Problem description: Set the data down again, exactly as it reads, but without the pictures.

—————

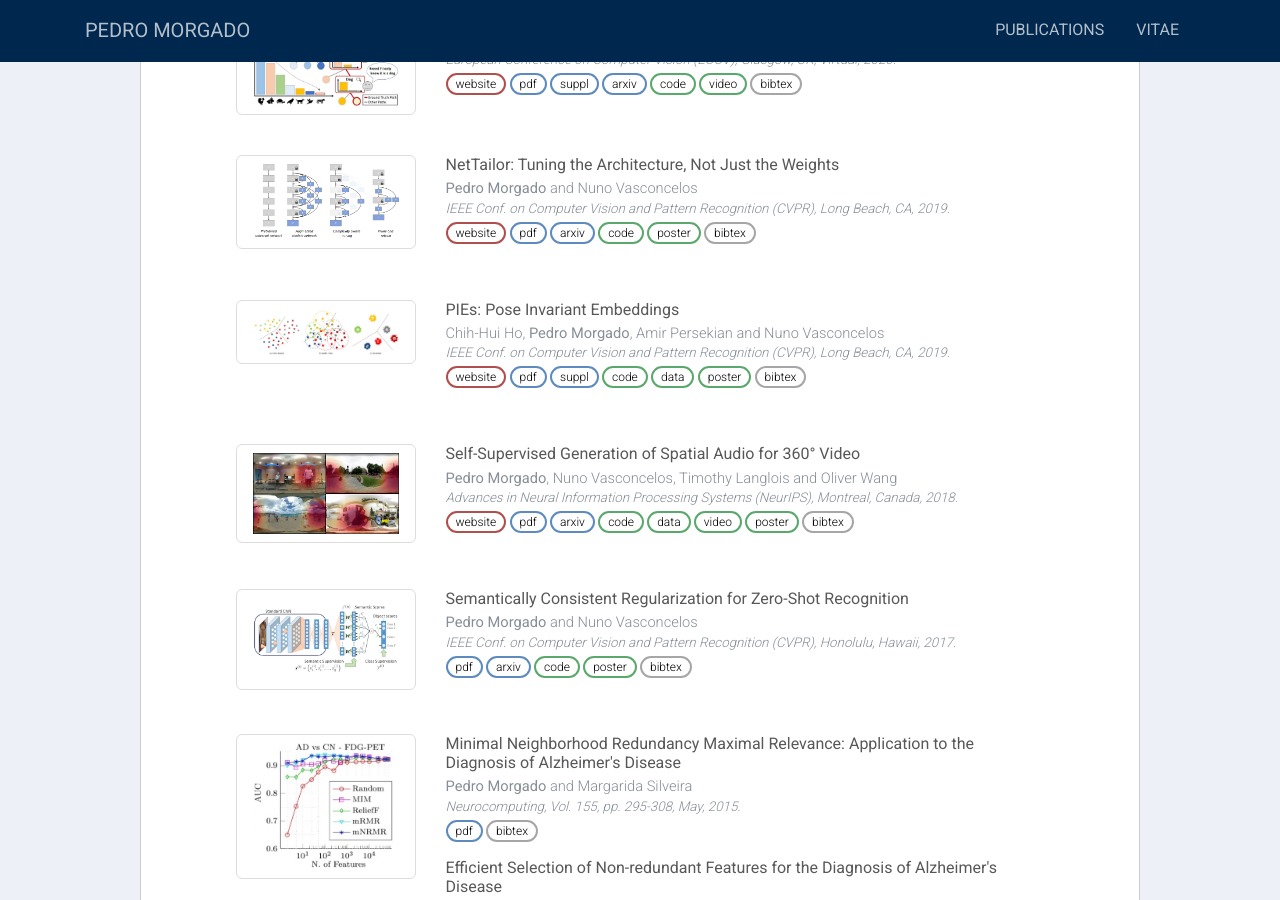
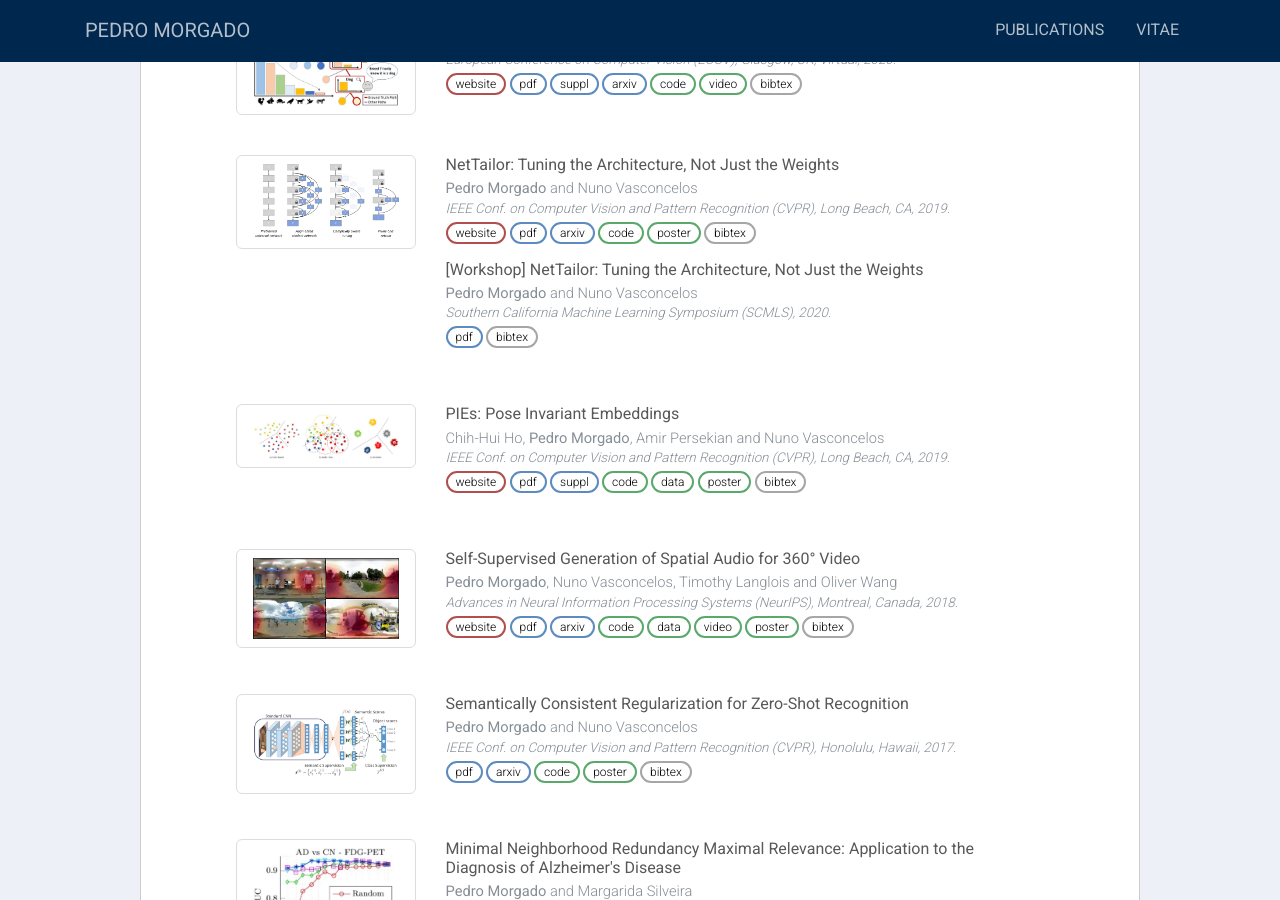
Before and after one commit to wqtwjt1996/wqtwjt1996.github.io, a Jekyll site: the page built from index.markdown, in a window 1280 px wide and 900 px high, scrolled down 1570 px. Built offline with Jekyll 4.4.1, drawn with Linux system fonts in a browser that asks for light colours; a style sheet for code colours, icons or effects is not loaded.

Commit message:
nettailor workshop

```diff
--- /dev/null
+++ b/assets/publications/2019-nettailor/scmls20_ref.txt
@@ -0,0 +1,6 @@
+@inproceedings{scmls20_16,
+  title={NetTailor: Tuning the architecture, not just the weights},
+  author={Pedro Morgado and Nuno Vasconcelos},
+  booktitle={Southern California Machine Learning Symposium (SCMLS)},
+  year={2020}
+}
```
Also changed, not shown: _publications/2019-nettailor.md (+6 -0 lines), 1 other file.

—————

Solution for this problem:
Before and after one commit to wqtwjt1996/wqtwjt1996.github.io, a Jekyll site: the page built from index.markdown, in a window 1280 px wide and 900 px high, scrolled down 1570 px. Built offline with Jekyll 4.4.1, drawn with Linux system fonts in a browser that asks for light colours; a style sheet for code colours, icons or effects is not loaded.

Commit message:
nettailor workshop

```diff
--- /dev/null
+++ b/assets/publications/2019-nettailor/scmls20_ref.txt
@@ -0,0 +1,6 @@
+@inproceedings{scmls20_16,
+  title={NetTailor: Tuning the architecture, not just the weights},
+  author={Pedro Morgado and Nuno Vasconcelos},
+  booktitle={Southern California Machine Learning Symposium (SCMLS)},
+  year={2020}
+}
```
Also changed, not shown: _publications/2019-nettailor.md (+6 -0 lines), 1 other file.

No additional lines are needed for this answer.